In the emerging age of cellular therapy, bone marrow stromal stem cells (BMSSC) represent a population of cells with enormous therapeutic potential. Whilst in their relative infancy, numerous studies suggest that BMSSC are capable of restoring cardiac function, neural regeneration, defects of articular cartilage, improving hematopoietic engraftment and most promisingly, the repair of large osseous defects. Segmental defects of bone, or non-union fractures represent a significant and intractable clinical problem, in which the volume of bone loss results in delayed healing or non-union. Currently there are several therapies employed to facilitate osseous repair, ranging from the use of autograft bone, allograft bone and an array of artificial bone substitutes. However, all these approaches are often associated with various limitations making it difficult to predict outcome. Major problems include secondary site morbidity associated with autologous bone, availability and suitability of allogeneic bone, and the variable osteo-conductivity of different biomaterials. The ability to generate osteogenic progenitor cells derived from culture expanded BMSSC has provided, for the first time, the potential to overcome many of these limitations. When used in conjunction with existing osteo-conductive bone void fillers, BMMSC may not only facilitate the repair of large segemental defects following disease or trauma, but may also provide a cellular therapy for spinal fusion and craniofacial reconstructive surgery.

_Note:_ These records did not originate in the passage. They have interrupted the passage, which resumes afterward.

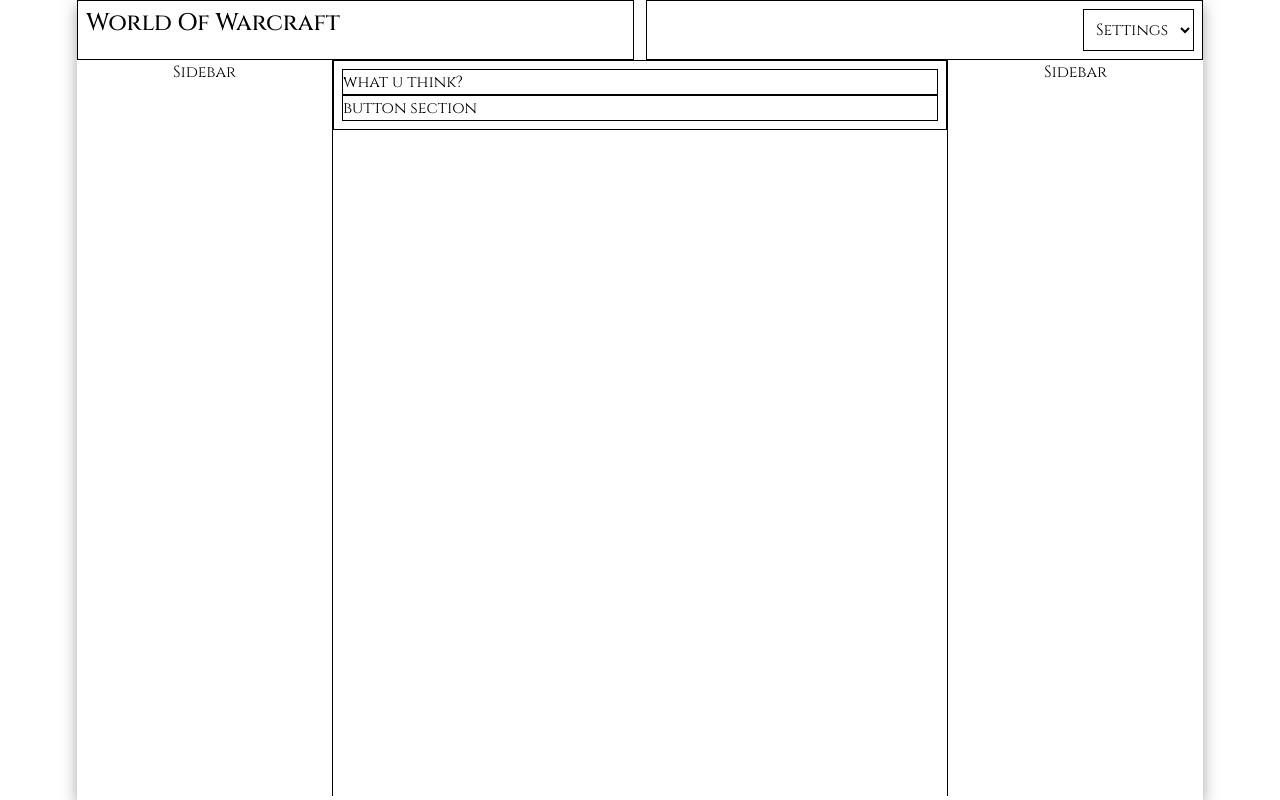
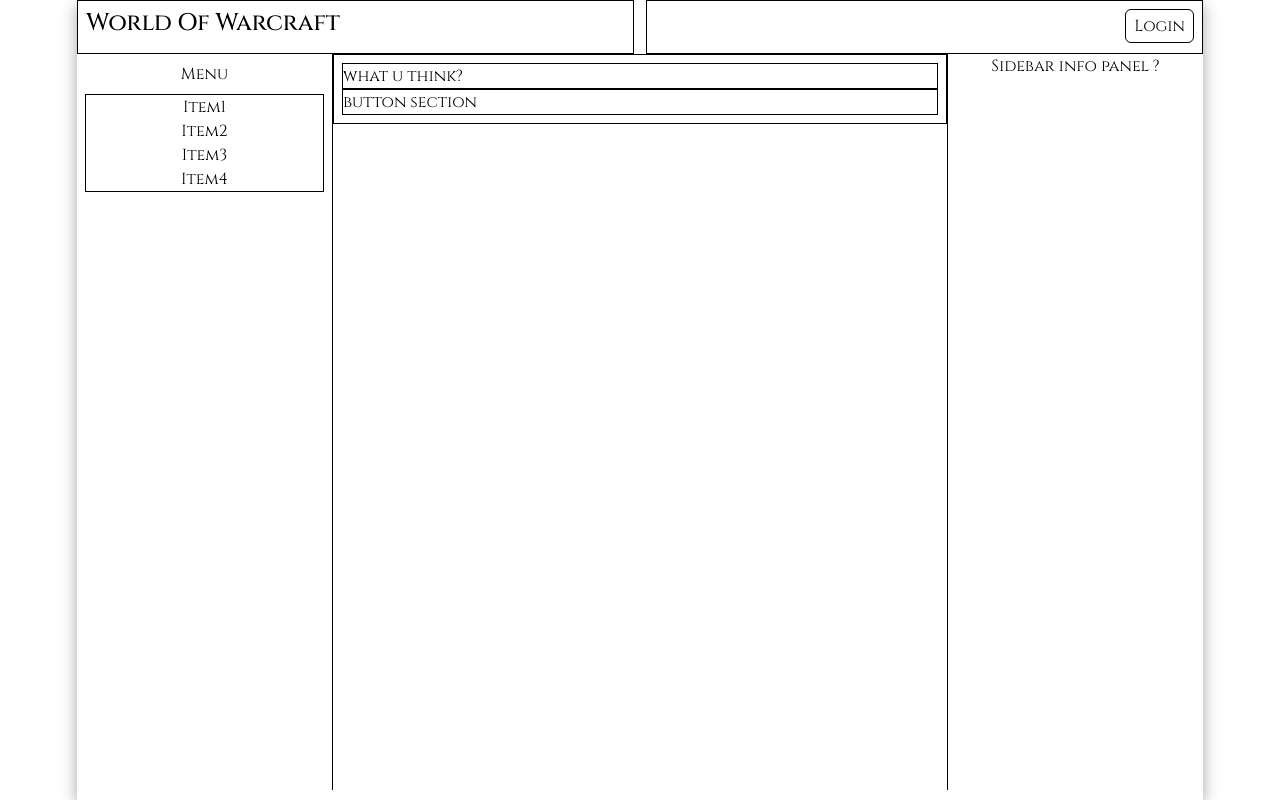
Before and after one commit to bexy65/social, a React (Vite) app in the folder frontend/: page / in a window 1280 px wide. Built offline with nearby package versions, Linux system fonts and the light colour scheme.

Commit message:
feat: #1 minor changes, new pages and acomponents, basic layout

```diff
--- /dev/null
+++ b/frontend/components/layout/Header.jsx
@@ -0,0 +1,18 @@
+import { NavLink } from "react-router-dom";
+
+function Header(){
+    return (
+        <div className="flex w-full sticky gap-3">
+            <div className="border p-2 w-1/2 text-start">
+                <h2 className="m-0 p-0">World Of Warcraft</h2>
+            </div>
+            <div className="border p-2 w-1/2 text-end">
+                <button className="px-2 py-1 border rounded-md">
+                    <NavLink to={'/login'}> Login </NavLink>
+                </button>
+            </div>
+        </div>
+    )
+}
+
+export default Header;
--- /dev/null
+++ b/frontend/components/layout/SideBar.jsx
@@ -0,0 +1,16 @@
+
+function Sidebar(){
+    return (
+        <aside className="w-64 border-r p-2">
+            <h4 className="mb-2">Menu</h4>
+            <ol className="border">
+                <li>Item1</li>
+                <li>Item2</li>
+                <li>Item3</li>
+                <li>Item4</li>
+            </ol>
+        </aside>
+    )
+}
+
+export default Sidebar;
--- a/frontend/pages/Home.jsx
+++ b/frontend/pages/Home.jsx
@@ -1,21 +1,17 @@
 import { useState } from "react";
 import AccountMenu from "../components/AccountMenuDropdown";
+import Header from "../components/layout/Header";
+import Sidebar from "../components/layout/SideBar";
 function Home() {
-    const [count, setCount] = useState(0)
     return (
         <>
             <div className="h-screen overflow-hidden shadow-element">
-                <div className="flex w-full sticky gap-3">
-                    <div className="border p-2 w-1/2 text-start"><h2 className="m-0 p-0">World Of Warcraft</h2></div>
-                    <div className="border p-2 w-1/2 text-end">
-                        <AccountMenu />
-                    </div>
-                </div>
+
+                <Header />
+
                 <div className="flex h-[calc(100vh-4rem)]">
 
-                    <aside className="w-64 border-r">
-                        Sidebar
-                    </aside>
+                    <Sidebar />
 
                     <main className="flex-1 overflow-y-auto">
                         <div className="border text-start sticky p-2">
@@ -30,7 +26,7 @@
                     </main>
 
                     <aside className="w-64 border-l">
-                        Sidebar
+                        Sidebar info panel ?
                     </aside>
                 </div>
             </div>
--- /dev/null
+++ b/frontend/pages/Login.jsx
@@ -0,0 +1,8 @@
+
+function Login() {
+    return (
+        <p>Login</p>
+    )
+}
+
+export default Login;
--- a/frontend/src/App.jsx
+++ b/frontend/src/App.jsx
@@ -2,6 +2,7 @@
 import { Route, Routes } from 'react-router-dom'
 import './App.css'
 import Home from '../pages/Home'
+import Login from '../pages/Login'
 
 function App() {
 
@@ -9,6 +10,7 @@
     <>
       <Routes>
         <Route index element={<Home />} />
+        <Route path='/login' element={<Login />} />
       </Routes>
     </>
   )
```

The following review outlines the possible applications and highlights the potential limitations of BMSSC for developing novel tissue engineering approaches for orthopaedic applications.
|Number of pages||11|
|Journal||Journal of Stem Cells|
|Publication status||Published - 1 Dec 2006|
ASJC Scopus subject areas
- Molecular Medicine
- Cell Biology